Simon Broughton visits the music festival that is bringing classical music into the stadium
Where, in the space of just five days, can you hear some of the greatest names in Indian music – Hariprasad Chaurasia, Kaushiki Chakraborty, Shivkumar Sharma, the Gundecha Brothers and Amjad Ali Khan? In Delhi, Mumbai, Chennai or Kolkata? No, they were all at the Bengal Classical Music Festival in Dhaka, Bangladesh (November 27-December 1). Over the space of five nights there were 37 concerts and around 160 artists. Not only that, they were playing to audiences of up to 50,000 people. And interestingly, Dhaka is taking the unprecedented step of making Indian classical music and dance a stadium event, not by cheapening it, but offering the highest quality.

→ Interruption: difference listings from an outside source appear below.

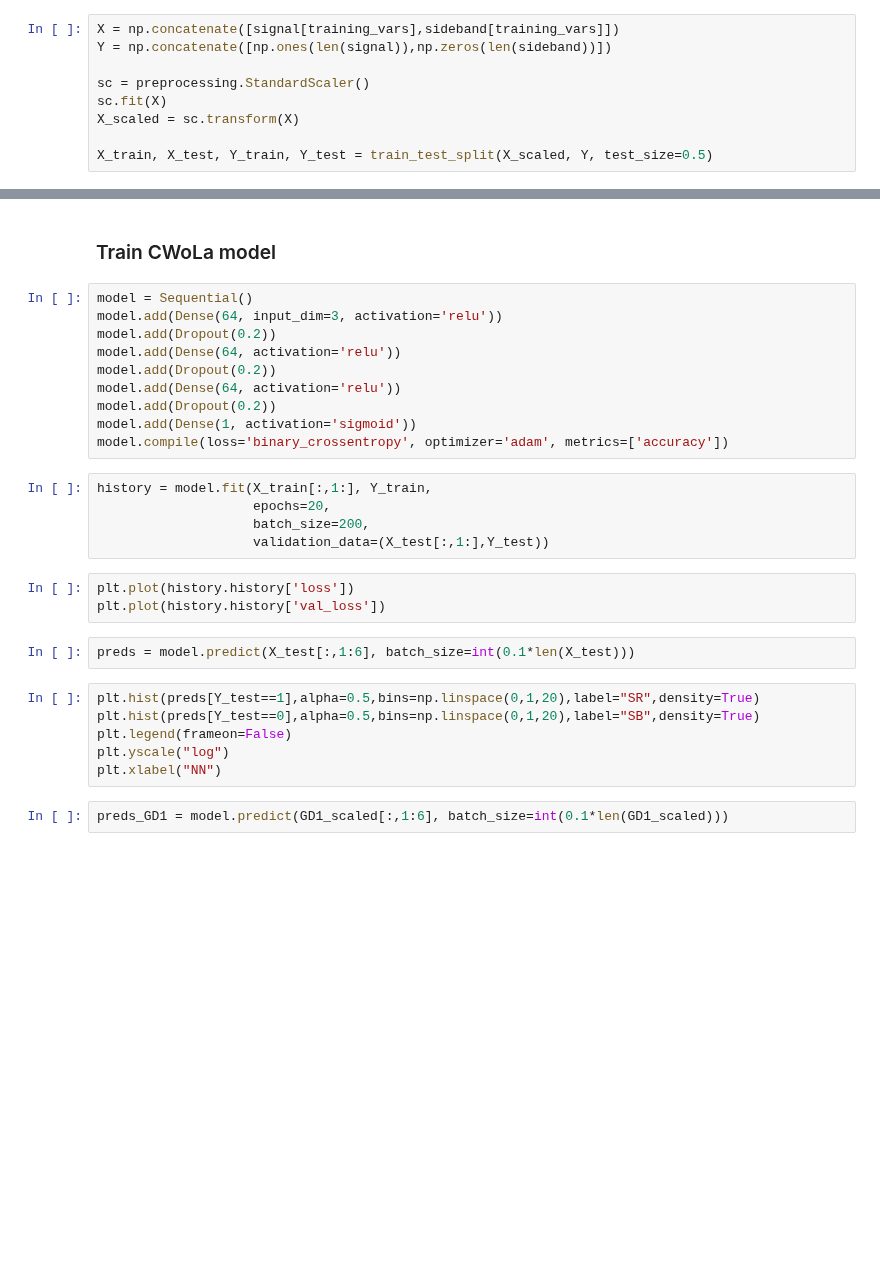
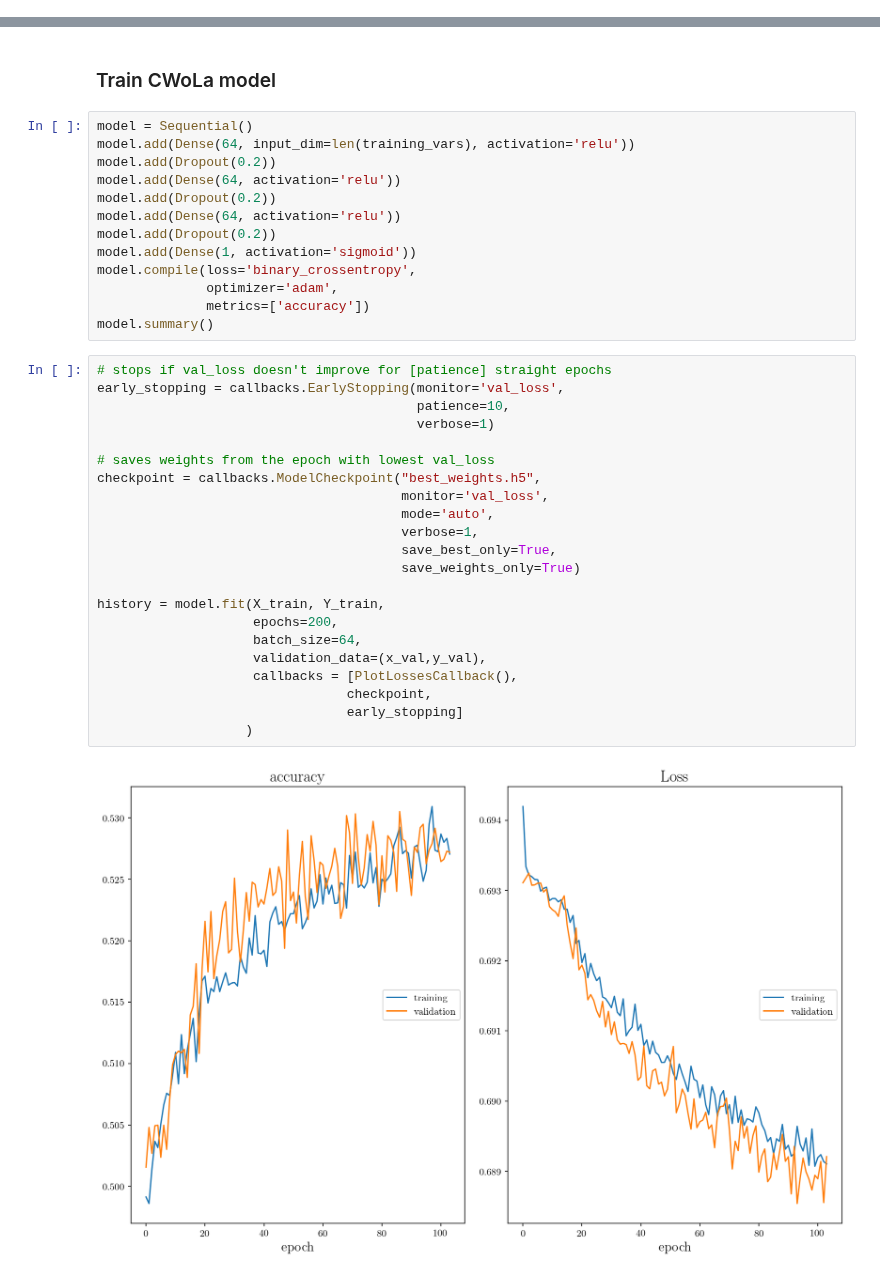
Before and after one commit to hep-lbdl/GaiaCWoLa, a Jupyter notebook: Example_Finding_GD1.ipynb, the cells around one changed output, grey strips where cells are left out. Saved outputs shown, nothing was run; the diff lists cells and outputs as text; blank space fills up the shorter version.

```diff
--- a/Example_Finding_GD1.ipynb
+++ b/Example_Finding_GD1.ipynb
@@ -145,9 +154,0 @@ training_vars = ['mu_dec', 'mu_ra', 'dec', 'ra', 'g', 'b-r']
-# %%
-X = np.concatenate([signal[training_vars],sideband[training_vars]])
-Y = np.concatenate([np.ones(len(signal)),np.zeros(len(sideband))])
-
-sc = preprocessing.StandardScaler()
-sc.fit(X)
-X_scaled = sc.transform(X)
-
-X_train, X_test, Y_train, Y_test = train_test_split(X_scaled, Y, test_size=0.5)
@@ -168,29 +171,38 @@ split_Y = split(Y, num_splits)
 ### Train CWoLa model
 # %%
 model = Sequential()
-model.add(Dense(64, input_dim=3, activation='relu'))
+model.add(Dense(64, input_dim=len(training_vars), activation='relu'))
 model.add(Dropout(0.2))
 model.add(Dense(64, activation='relu'))
 model.add(Dropout(0.2))
 model.add(Dense(64, activation='relu'))
 model.add(Dropout(0.2))
 model.add(Dense(1, activation='sigmoid'))
-model.compile(loss='binary_crossentropy', optimizer='adam', metrics=['accuracy'])
+model.compile(loss='binary_crossentropy',
+              optimizer='adam',
+              metrics=['accuracy'])
+model.summary()
-# %%
-history = model.fit(X_train[:,1:], Y_train,
-                    epochs=20,
-                    batch_size=200,
-                    validation_data=(X_test[:,1:],Y_test))
-# %%
-plt.plot(history.history['loss'])
-plt.plot(history.history['val_loss'])
-# %%
-preds = model.predict(X_test[:,1:6], batch_size=int(0.1*len(X_test)))
-# %%
-plt.hist(preds[Y_test==1],alpha=0.5,bins=np.linspace(0,1,20),label="SR",density=True)
-plt.hist(preds[Y_test==0],alpha=0.5,bins=np.linspace(0,1,20),label="SB",density=True)
-plt.legend(frameon=False)
-plt.yscale("log")
-plt.xlabel("NN")
-# %%
-preds_GD1 = model.predict(GD1_scaled[:,1:6], batch_size=int(0.1*len(GD1_scaled)))
+# %%
+# stops if val_loss doesn't improve for [patience] straight epochs
+early_stopping = callbacks.EarlyStopping(monitor='val_loss',
+                                         patience=10,
+                                         verbose=1)
+
+# saves weights from the epoch with lowest val_loss
+checkpoint = callbacks.ModelCheckpoint("best_weights.h5",
+                                       monitor='val_loss',
+                                       mode='auto',
+                                       verbose=1,
+                                       save_best_only=True,
+                                       save_weights_only=True)
+
+history = model.fit(X_train, Y_train,
+                    epochs=200,
+                    batch_size=64,
+                    validation_data=(x_val,y_val),
+                    callbacks = [PlotLossesCallback(),
+                                checkpoint,
+                                early_stopping]
+                   )
+# %% [output]
+[figure, added]
```
Also changed, not shown: parts of 24 cells of this notebook.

“As soon as I walked on stage there was an incredible connection with the audience,” said singer Aruna Sairam (pictured above). “There’s a real renaissance happening here.”

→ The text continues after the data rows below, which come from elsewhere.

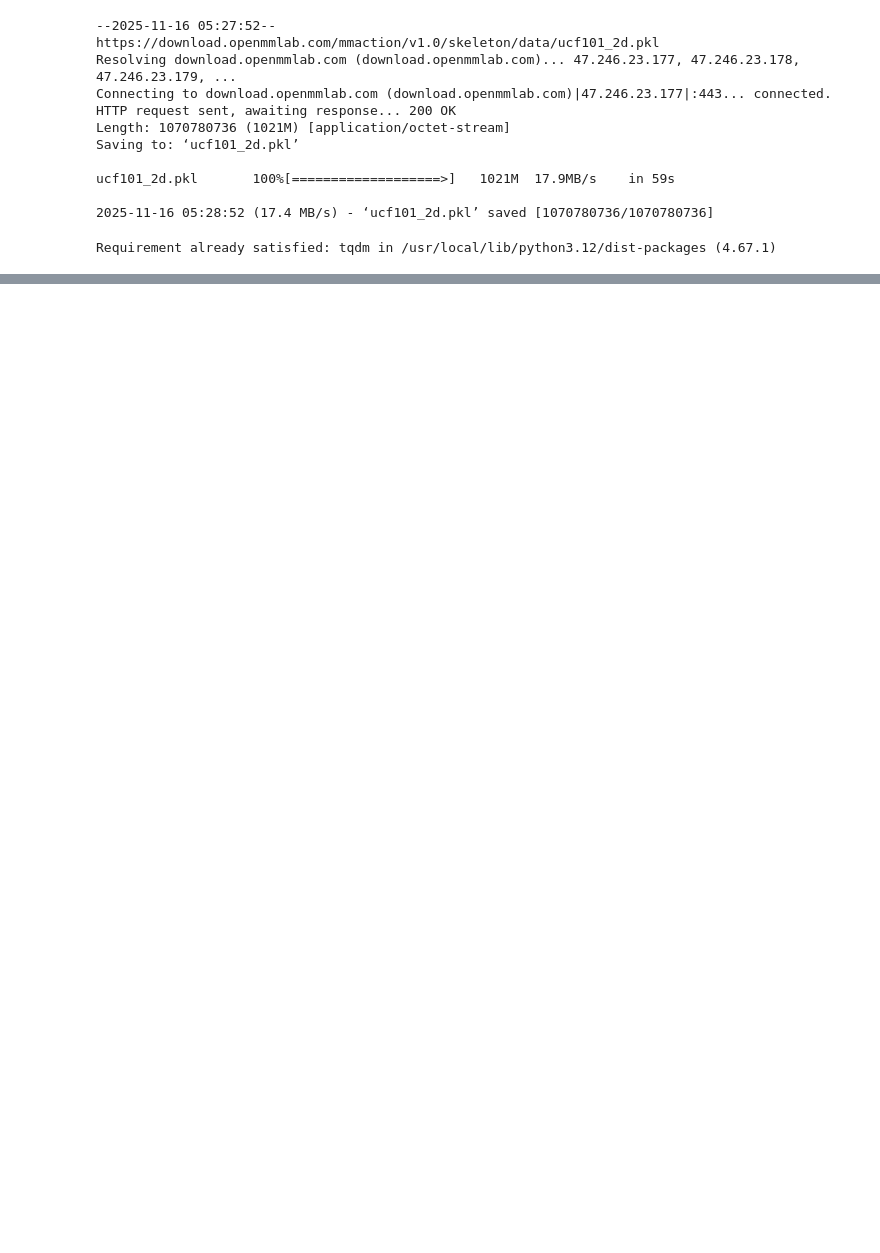
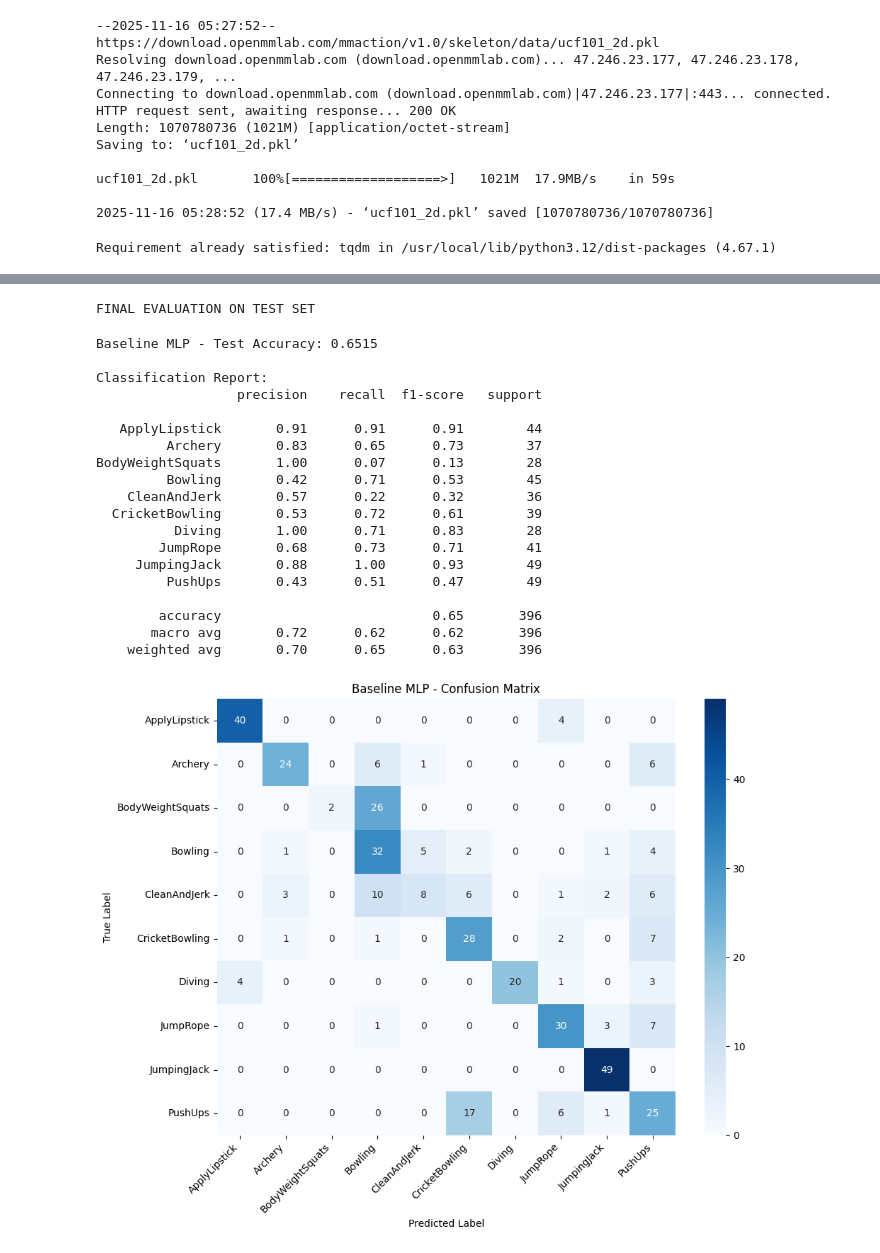
Before and after one commit to pizzerolaa/Mod2_NN, a Jupyter notebook: main.ipynb, the cells around one changed output, grey strips where cells are left out. Cells and saved outputs as stored; diff of their text form; code cells hidden in the pictures; blank space fills up the shorter version.

Commit message:
final result

```diff
--- a/main.ipynb
+++ b/main.ipynb
@@ -59,0 +544,80 @@ SELECTED_CLASSES = [
+# %%
+#evaluar en test set y generar reportes
+def evaluate_and_report(model, loader, class_names, model_name, device="cuda" if torch.cuda.is_available() else "cpu"):
+    model.eval()
+    all_preds = []
+    all_labels = []
+
+    with torch.no_grad():
+        for x, y in tqdm(loader, desc=f"Evaluating {model_name}"):
+            x, y = x.to(device), y.to(device)
+            logits = model(x)
+            preds = logits.argmax(1)
+            all_preds.extend(preds.cpu().numpy())
+            all_labels.extend(y.cpu().numpy())
+
+    acc = (np.array(all_preds) == np.array(all_labels)).mean()
+
+    print(f"\n{model_name} - Test Accuracy: {acc:.4f}")
+    print("\nClassification Report:")
+    print(classification_report(all_labels, all_preds, target_names=class_names))
+
+    #matriz de confusión
+    cm = confusion_matrix(all_labels, all_preds)
+    plt.figure(figsize=(10, 8))
+    sns.heatmap(cm, annot=True, fmt='d', cmap='Blues',
+                xticklabels=class_names, yticklabels=class_names)
+    plt.title(f'{model_name} - Confusion Matrix')
+    plt.ylabel('True Label')
+    plt.xlabel('Predicted Label')
+    plt.xticks(rotation=45, ha='right')
+    plt.tight_layout()
+    plt.show()
+
+    return acc, all_preds, all_labels
+
+#obtener nombres de clases en el orden correcto
+class_names = [LABEL_TO_NAME[label] for label in sorted(train_ds.class_labels)]
+
+print("FINAL EVALUATION ON TEST SET")
+
+#cargar mejores modelos
+device = "cuda" if torch.cuda.is_available() else "cpu"
+
+baseline.load_state_dict(torch.load("best_baseline_mlp.pth", map_location=device))
+bilstm_model.load_state_dict(torch.load("best_bilstm_baseline.pth", map_location=device))
+improved_model.load_state_dict(torch.load("best_improved_bilstm.pth", map_location=device))
+
+baseline_acc, _, _ = evaluate_and_report(baseline, val_loader, class_names, "Baseline MLP", device)
+bilstm_acc, _, _ = evaluate_and_report(bilstm_model, val_loader, class_names, "BiLSTM Baseline", device)
+improved_acc, _, _ = evaluate_and_report(improved_model, val_loader, class_names, "Improved BiLSTM", device)
+
+# Resumen final
+print("\n" + "="*60)
+print("SUMMARY OF RESULTS")
+print(f"{'Model':<25} {'Test Accuracy':<15} {'Improvement':<15}")
+print(f"{'Baseline MLP':<25} {baseline_acc:<15.4f} {'-':<15}")
+print(f"{'BiLSTM Baseline':<25} {bilstm_acc:<15.4f} {bilstm_acc - baseline_acc:+.4f}")
+print(f"{'Improved BiLSTM':<25} {improved_acc:<15.4f} {improved_acc - baseline_acc:+.4f}")
+# %% [output]
+FINAL EVALUATION ON TEST SET
+Baseline MLP - Test Accuracy: 0.6515
+
+Classification Report:
+                  precision    recall  f1-score   support
+
+   ApplyLipstick       0.91      0.91      0.91        44
+         Archery       0.83      0.65      0.73        37
+BodyWeightSquats       1.00      0.07      0.13        28
+         Bowling       0.42      0.71      0.53        45
+    CleanAndJerk       0.57      0.22      0.32        36
+  CricketBowling       0.53      0.72      0.61        39
+          Diving       1.00      0.71      0.83        28
+        JumpRope       0.68      0.73      0.71        41
+     JumpingJack       0.88      1.00      0.93        49
+         PushUps       0.43      0.51      0.47        49
+
+        accuracy                           0.65       396
+       macro avg       0.72      0.62      0.62       396
+    weighted avg       0.70      0.65      0.63       396
+[figure, added]
```
Also changed, not shown: parts of 13 cells of this notebook.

Organised by the Bengal Foundation, the concerts run 11 hours each evening from 6pm to 5am in the vast Army Stadium. Even your diligent Songlines correspondent didn’t manage to catch everything, but there were no early nights.
Indian classical music was spread all over the subcontinent, of course, but since partition in 1947 has received markedly less support in Pakistan and Bangladesh than in India itself. Abul Khair, Chairman of the Bengal Foundation, says he realised how many great names of Indian music were born or grew up in what is now Bangladesh – Ali Akbar Khan, Ravi Shankar, Vilayat Khan, Nikhil Banerjee. “These were gurus who popularised classical music all over the world. So I realised it must be in the blood of the people of Bangladesh, otherwise why were so many maestros born here? Music runs in our blood because we are river people – there are 700 rivers here.”

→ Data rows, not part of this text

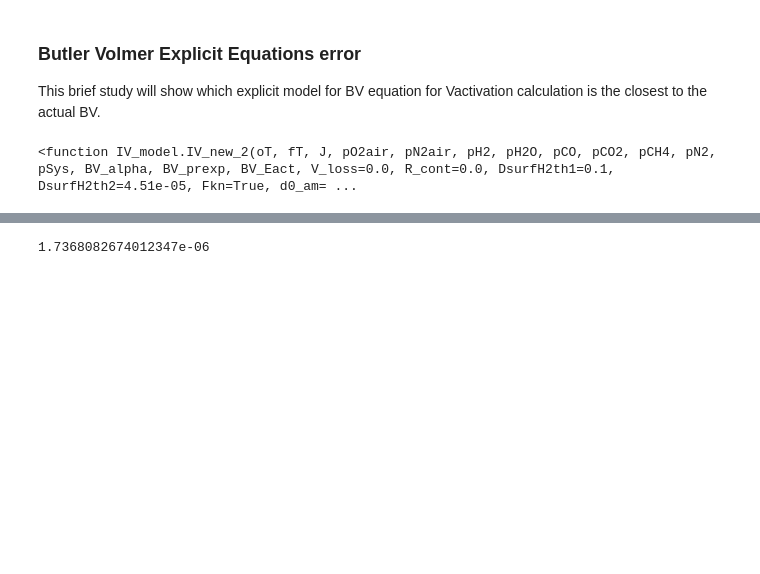
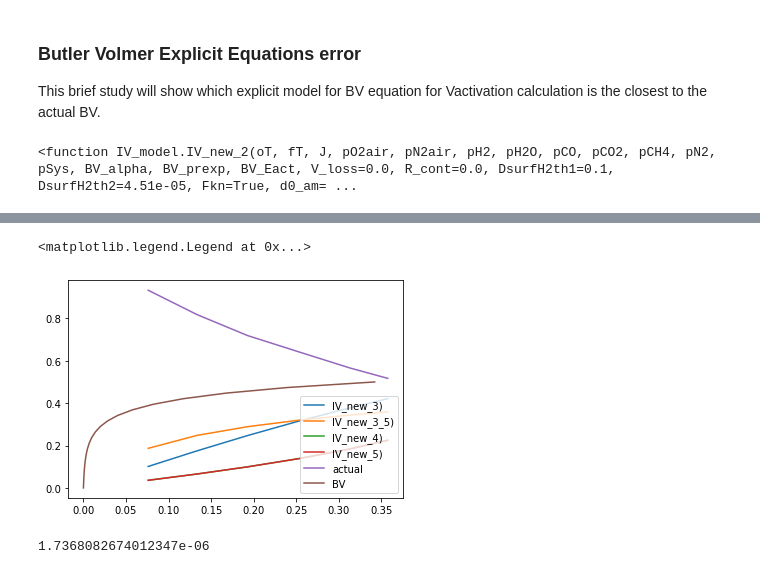
Before and after one commit to NGFC-Lib/NGFC-Lib, a Jupyter notebook: jupyter/Python_IV_Curve/2_IV_Model_Update/Match_Experimental_Data/BV_models_Errors.ipynb, the cells around one changed output, grey strips where cells are left out. Saved outputs shown, nothing was run; the diff lists cells and outputs as text; code cells hidden in the pictures; blank space fills up the shorter version.

```diff
--- a/jupyter/Python_IV_Curve/2_IV_Model_Update/Match_Experimental_Data/BV_models_Errors.ipynb
+++ b/jupyter/Python_IV_Curve/2_IV_Model_Update/Match_Experimental_Data/BV_models_Errors.ipynb
@@ -55,0 +115,8 @@ BV_1[3]
+# %%
+for i in range(len(BV_4J)):
+    V_JM= IV_model.IV_new_4(Toper+273.15,Toper+273.15,J_JM[i],
+                    pO2air,pN2air,pH2,pH2O,pCO,pCO2,pCH4,pN2,pSys,
+                    J4[0], J4[1], J4[2],
+                    J4[3], J4[4], 0.1, 4.51e-5,
+                    True,J4[5],J4[6])
+    BV_4J[i]=V_JM[3]
@@ -56,3 +143,16 @@ BV_1[3]
+# %%
+fig = plt.figure()
+
+plt.plot(J_JM, BV_3J, label='IV_new_3)')
+plt.plot(J_JM, BV_3_5J, label='IV_new_3_5)')
+plt.plot(J_JM, BV_4J, label='IV_new_4)')
+plt.plot(J_JM, BV_5J, label='IV_new_5)')
+plt.plot(J_JM, y_JM, label='actual')
+plt.plot(J, Vact, label= 'BV')
+plt.legend(loc='lower right')
+# %% [output]
+<matplotlib.legend.Legend at 0x...>
+[figure, added]
 # %%
 
 BV_2=IV_model.IV_new_3(oT,fT,J,pO2air,pN2air,pH2,pH2O,pCO,pCO2,pCH4,pN2,pSys,
```
Also changed, not shown: parts of 18 cells of this notebook, 2 other files.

The concerts were free, but still everyone was astounded by the audience numbers. While you didn’t get the lovely intimacy of London’s Darbar Festival, you did get superb sound and a vast number of young people. It was the place to be and the performances were relayed on screens, which really helped if you were way back. Santoor player Shivkumar Sharma, who’s become a Simon Rattle look-alike, lamented the predominance of Bollywood and rock in India and said: “if only they could come here and see the reception of classical music.”
Standouts for me were Karnatic singer Aruna Sairam from Chennai, who is an unstoppable force of nature. Accompanied by violin, mridangam drum and ghatam clay pot, she seared through a sequence of fairly short ragas that elicited whoops of delight at two in the morning. Also the exquisite Kaushiki Chakraborty, who won a BBC Award for World Music in 2005. Both singers refrain from the exaggerated vocal acrobatics that can be so off-putting.
Each night finished with a big name performer, with sarod player Amjad Ali Khan on magnificent form to close the whole festival. He played two of Tagore’s favourite ragas for the Bengali audience. But it was the duet of singer Ajoy Chakrabarty (father of Kaushiki) and slide guitarist Debashish Bhattacharya (pictured above) that most intrigued me. Chakrabarty began singing a phrase so low it felt like an earth tremor and Bhattacharya followed with a melody that gently lifted it upwards. When Chakrabarty returned, his melody followed the lead and moved higher to lighten the mood. Bhattacharya then came with a growling basso profundo solo on the lower string of his specially-created instrument. After about 20 minutes Chakrabarty’s voice reached a high note that sounded perfect and transformative. He raised his hand as if holding a leaf in his fingers and then let it drop.
I was hopelessly tired at 3:30am when it began, but by the end 90 minutes later, I’d been totally reinvigorated. A metaphor for the classical music scene in Bangladesh perhaps. It’s something I’ll never forget.
Find out more about the festival at www.bengalfoundation.org/event/bengal-classical-music-festival-2014/
Simon Broughton travelled to Dhaka courtesy of the Nawab Abdul Latif Trust UK
Photos courtesy of Bengal Foundation